[What you are asked to do]: A single figure is wanted: the count of lines below containing the string "underscore".

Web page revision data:
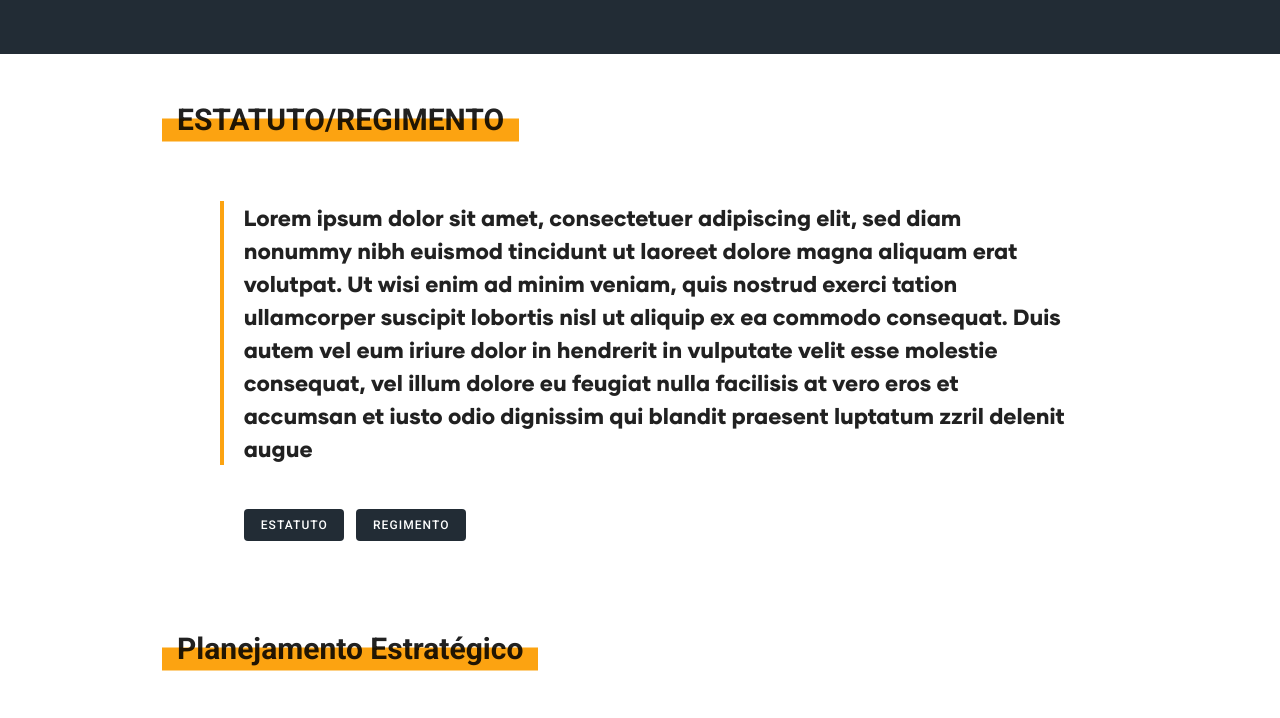
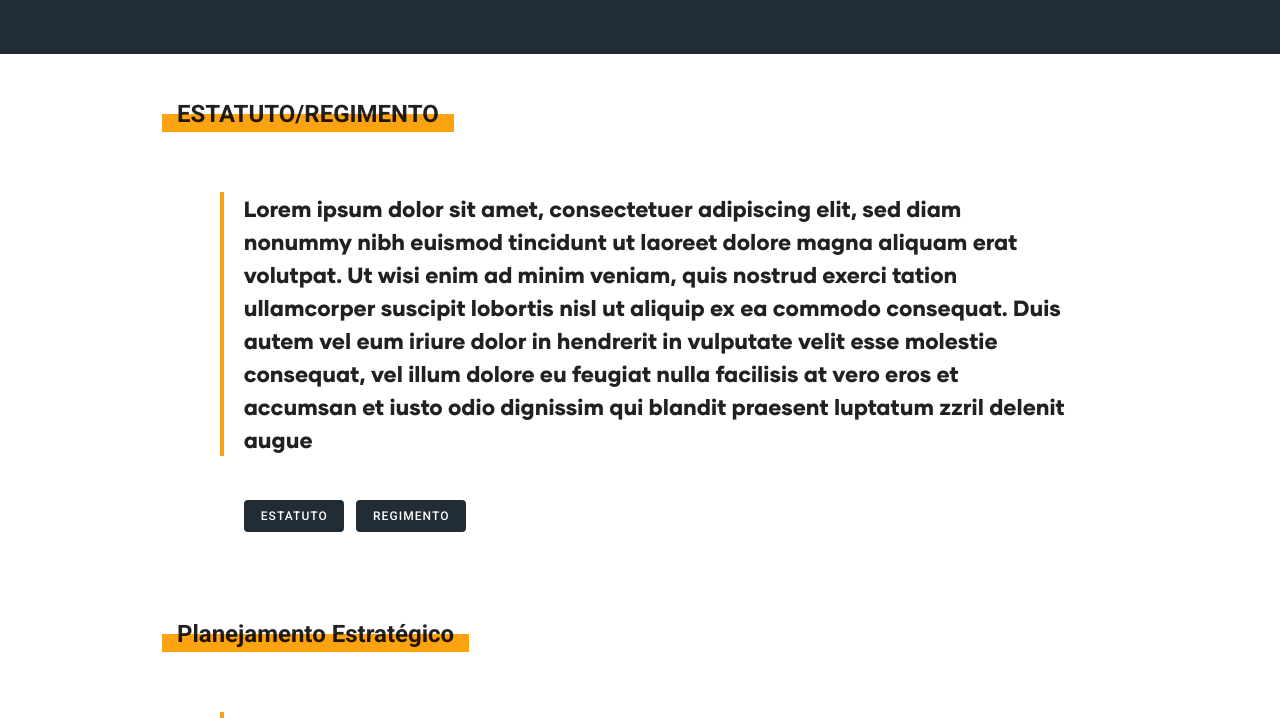
Before and after one commit to TutorFx/ith-vuecli-2, a Vue app: page /trabalheconosco in a window 1280 px wide. Shown: the part 1026-1744 px from the top of the page. Built offline with nearby package versions, Linux system fonts and the light colour scheme; no server answers.

Commit message:
Update underscore.vue

```diff
--- a/src/components/text/underscore.vue
+++ b/src/components/text/underscore.vue
@@ -42,7 +42,7 @@ export default {
                 //
             }
             .gilmer{
-                font-size: 30px;
+                font-size: 24px;
             }
         }
     }
```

[Exercise output]: 3